GABORONE, Sept 23 (Reuters) – The Botswana government estimates that its economy will grow at a rate of 4.3% in 2022, according to a budget strategy document published on Thursday, as the country emerges from the pandemic and reaps benefit of higher commodity prices.
The document, presented by the Finance Ministry, estimated a GDP growth of 4.2% in 2023. The resource-rich country heavily relies on diamond mining, which account for a fifth of its GDP and more than two-thirds of its foreign exchange income. But its over-dependence became its biggest vulnerability when the coronavirus crisis crashed diamond prices and demand, forcing the economy to shrink by almost 8%. The prices have recovered now and ratings agency S&P last week revised its outlook to stable from negative, saying an economic rebound, supported by a strong diamond sector recovery, will lead to an improvement in fiscal and external performance over the next two years.
However, despite the higher GDP projection, Botswana expects its budget deficit to widen to 4% of GDP in 2022 from 3.7% in 2021, the document showed, adding that deficit financing will push public debt to 26.8% of the GDP in 2022 from 22.4% in 2021. It also revised down its 2021 mineral revenue forecast to 20.2 billion pulas ($1.81 billion) from 23.1 billion pulas, the document showed.
($1 = 11.1857 pulas)
S&P raises Botswana’s outlook to positive on diamond recovery
Global credit ratings agency, S&P on Thursday revised its view of the country’s outlook to stable from negative, citing stronger prospects for economic recovery.

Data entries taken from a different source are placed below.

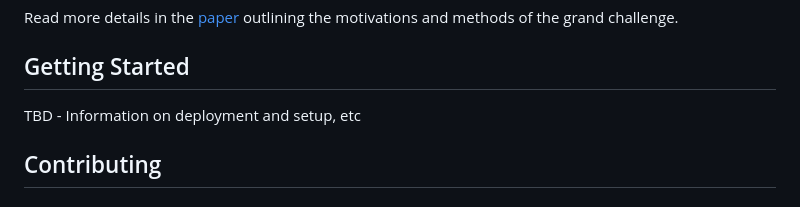
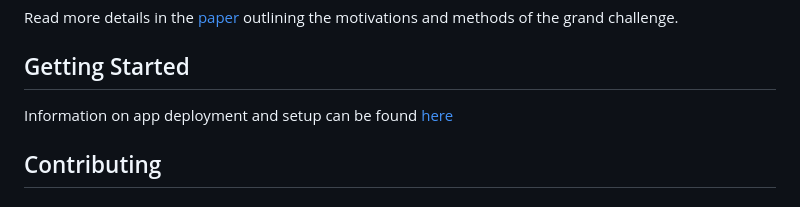
Before and after one commit to brilla-ai/brilla-ai, a Markdown page: README.md, the part around the change. Drawn GitHub-style.

Commit message:
cleanup in preparation for workshop

```diff
--- a/README.md
+++ b/README.md
@@ -6,7 +6,7 @@ Read more details in the [paper](https://arxiv.org/abs/2301.13089) outlining the
 
 ## Getting Started
 
-TBD - Information on deployment and setup, etc
+Information on app deployment and setup can be found [here](./streamlitDemo/README.md)
 
 ## Contributing
 
```
Also changed, not shown: streamlitDemo/README.md (+2 -0 lines), streamlitDemo/images/homepage.png (added).
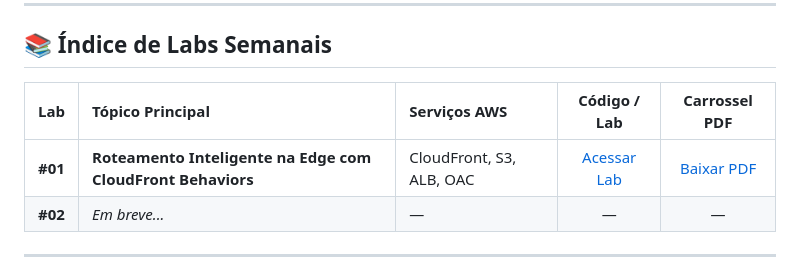
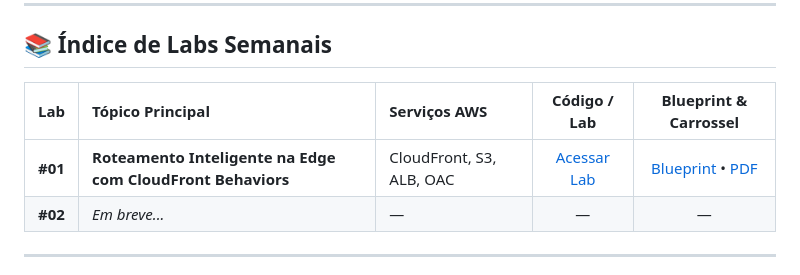
Before and after one commit to rodrigobrunols/cloud-architecture-labs, a Markdown page: README.md, the part around the change. Drawn GitHub-style.

```diff
--- a/README.md
+++ b/README.md
@@ -13,9 +13,9 @@ O objetivo principal é transformar conceitos de alta disponibilidade, escalabil
 
 ## 📚 Índice de Labs Semanais
 
-| Lab | Tópico Principal | Serviços AWS | Código / Lab | Carrossel PDF |
+| Lab | Tópico Principal | Serviços AWS | Código / Lab | Blueprint & Carrossel |
 | :---: | :--- | :--- | :---: | :---: |
-| **#01** | **Roteamento Inteligente na Edge com CloudFront Behaviors** | CloudFront, S3, ALB, OAC | [Acessar Lab](./01-cloudfront-behaviors) | [Baixar PDF](./01-cloudfront-behaviors/carrossel_cloudfront_behaviors.pdf) |
+| **#01** | **Roteamento Inteligente na Edge com CloudFront Behaviors** | CloudFront, S3, ALB, OAC | [Acessar Lab](./01-cloudfront-behaviors) | [Blueprint](./01-cloudfront-behaviors/behaviors.png) • [PDF](./01-cloudfront-behaviors/carrossel_cloudfront_behaviors.pdf) |
 | **#02** | *Em breve...* | — | — | — |
 
 ---
```
Also changed, not shown: 01-cloudfront-behaviors/README.md (+5 -3 lines), 01-cloudfront-behaviors/behaviors.png (added), 5 other files.
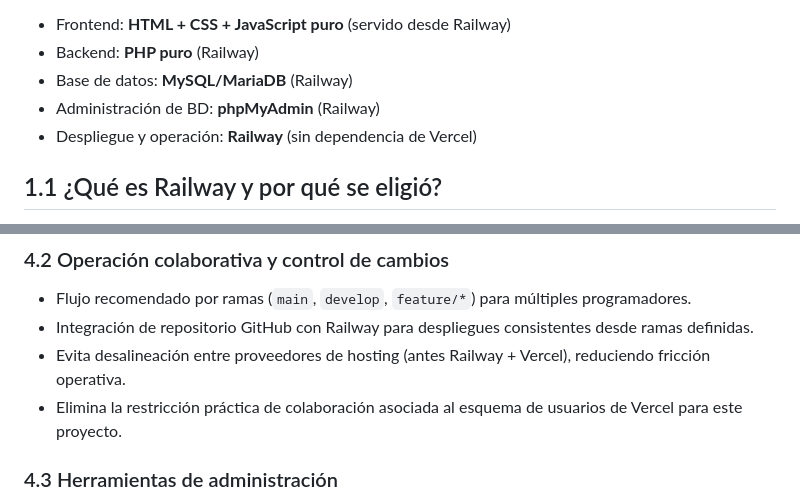
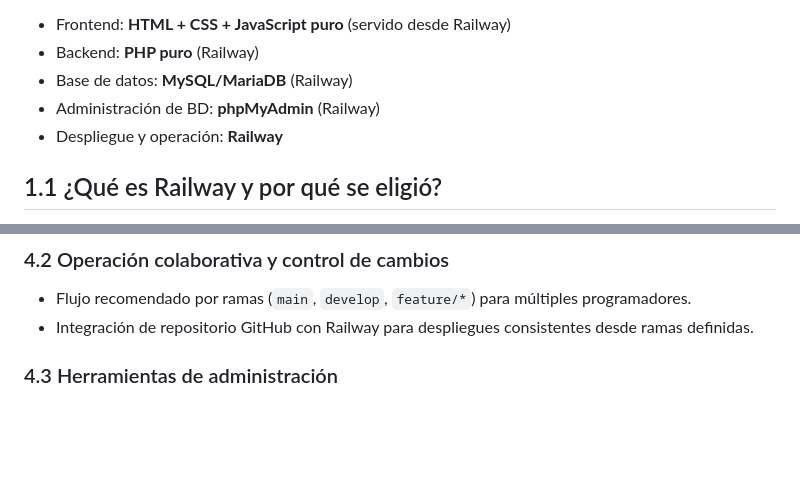
Before and after one commit to KarlSlim7k/SGPLOPyPC, a Markdown page: arquitectura_infraestructura.md, 2 parts joined by grey strips. GitHub-like rendering; blank space fills up the shorter version.

Commit message:
docs: update architecture documentation to remove Vercel references and clarify deployment on Railway

```diff
--- a/arquitectura_infraestructura.md
+++ b/arquitectura_infraestructura.md
@@ -8,7 +8,7 @@ Definir una arquitectura web clara, escalable y mantenible para soportar los mó
 - Backend: **PHP puro** (Railway)
 - Base de datos: **MySQL/MariaDB** (Railway)
 - Administración de BD: **phpMyAdmin** (Railway)
-- Despliegue y operación: **Railway** (sin dependencia de Vercel)
+- Despliegue y operación: **Railway**
 
 ## 1.1 ¿Qué es Railway y por qué se eligió?
 Railway es una plataforma cloud de despliegue que permite ejecutar y administrar servicios web, bases de datos y herramientas operativas desde un mismo entorno. Se eligió para este proyecto porque centraliza frontend, backend, MySQL/MariaDB y phpMyAdmin en una sola plataforma, reduciendo problemas de sincronización entre proveedores, simplificando la colaboración entre varios programadores y facilitando la operación diaria (configuración, despliegues y mantenimiento) en un flujo único.
@@ -101,8 +101,6 @@ flowchart LR
 ### 4.2 Operación colaborativa y control de cambios
 - Flujo recomendado por ramas (`main`, `develop`, `feature/*`) para múltiples programadores.
 - Integración de repositorio GitHub con Railway para despliegues consistentes desde ramas definidas.
-- Evita desalineación entre proveedores de hosting (antes Railway + Vercel), reduciendo fricción operativa.
-- Elimina la restricción práctica de colaboración asociada al esquema de usuarios de Vercel para este proyecto.
 
 ### 4.3 Herramientas de administración
 - phpMyAdmin para operación de base de datos:
```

In a statement, the agency said the recovery in the diamond sector would underpin the expected economic rebound. The country’s main diamond producer, Debswana reported production of 10.7 million carats for the first half of the year, 43% higher than the corresponding period last year. Other developments at Khoemacau and Minergy have also lifted prospects for a healthy economic bounce back led by mining.
“S&P expects economic recovery to be driven by the anticipated strong recovery in the diamond market which, in turn, should result in a substantial improvement in the domestic fiscal and external sectors’ performance over the next two years,” the ratings agency said.
S&P researchers also noted the country’s “robust and predictable” institutional and monetary policy frameworks, modest net general government debt levels and relatively strong net external position, in justifying their review of the outlook.
The credit ratings agency downgraded Botswana’s outlook to negative last September, citing higher pressures on Botswana’s economic, external and fiscal performance over the next two years. The agency said this was in light of COVID-19 and the impact on diamond exports.